The extended depth-of-focus (EDOF) IOL is an emerging technology that is designed to improve range of vision, especially at intermediate distances (eg, distance needed for computer work).12 EDOF IOL technology could bridge the gap between monofocal IOLs and multifocal IOLs by providing improved visual acuity at intermediate distances and might also cause fewer or less severe visual disturbances and yield better contrast sensitivity.13 Although most EDOF IOLs share qualities, such as relatively good to excellent visual acuity at distance, improved intermediate visual acuity, and functional near visual acuity, attributes such as the degree of contrast sensitivity loss are specific to the design of the EDOF IOL.14
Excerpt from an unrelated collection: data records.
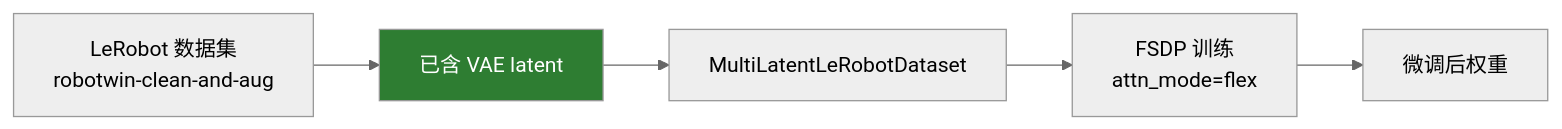
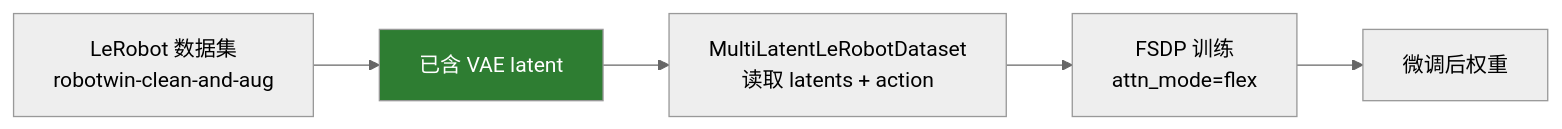
One commit to mosensefred/lingbot-va-deploy changed the fourth of 4 diagrams in LOCAL_DEPLOY_SUMMARY.md. Above: the diagram before and after it, drawn with Mermaid (neutral theme). The commit also changed other lines of this file and 2 other files, not shown here.

Commit message:
docs: 扩充本地部署总结——新增时间线/FAQ/目录结构、动作热力图与16帧拼图

````diff
--- a/LOCAL_DEPLOY_SUMMARY.md
+++ b/LOCAL_DEPLOY_SUMMARY.md
@@ -128,8 +252,8 @@
 ```mermaid
 flowchart LR
     A[LeRobot 数据集<br/>robotwin-clean-and-aug] --> B[已含 VAE latent]
-    B --> C[MultiLatentLeRobotDataset]
+    B --> C[MultiLatentLeRobotDataset<br/>读取 latents + action]
     C --> D[FSDP 训练<br/>attn_mode=flex]
     D --> E[微调后权重]
     style B fill:#2e7d32,color:#fff
 ```
````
This review is focused on the following 4 EDOF technologies: small-aperture design, bioanalogic IOL, diffractive optics, and via nondiffractive optical manipulations (ie, asphericity).14

Small-Aperture Design

An example of a small-aperture design is the IC-8 (AcuFocus, Inc.), which is a one-piece hydrophobic acrylic posterior chamber IOL.A The IC-8 IOL is implanted in 1 eye through a 3.5 mm corneal incision using a single-use injector system. The contralateral eye can receive a different type of IOL (ie, monofocal). The small-aperture design blocks unfocused peripheral light rays via its 3.23 mm wide opaque mask while allowing central and paracentral light rays through its 1.36 mm central aperture (Figure 1, A).15,A Patients with naturally large pupils might experience increased visual disturbances (eg, halo) under mesopic conditions or a drop in the defocus range as a result of the small diameter of the optic.16,17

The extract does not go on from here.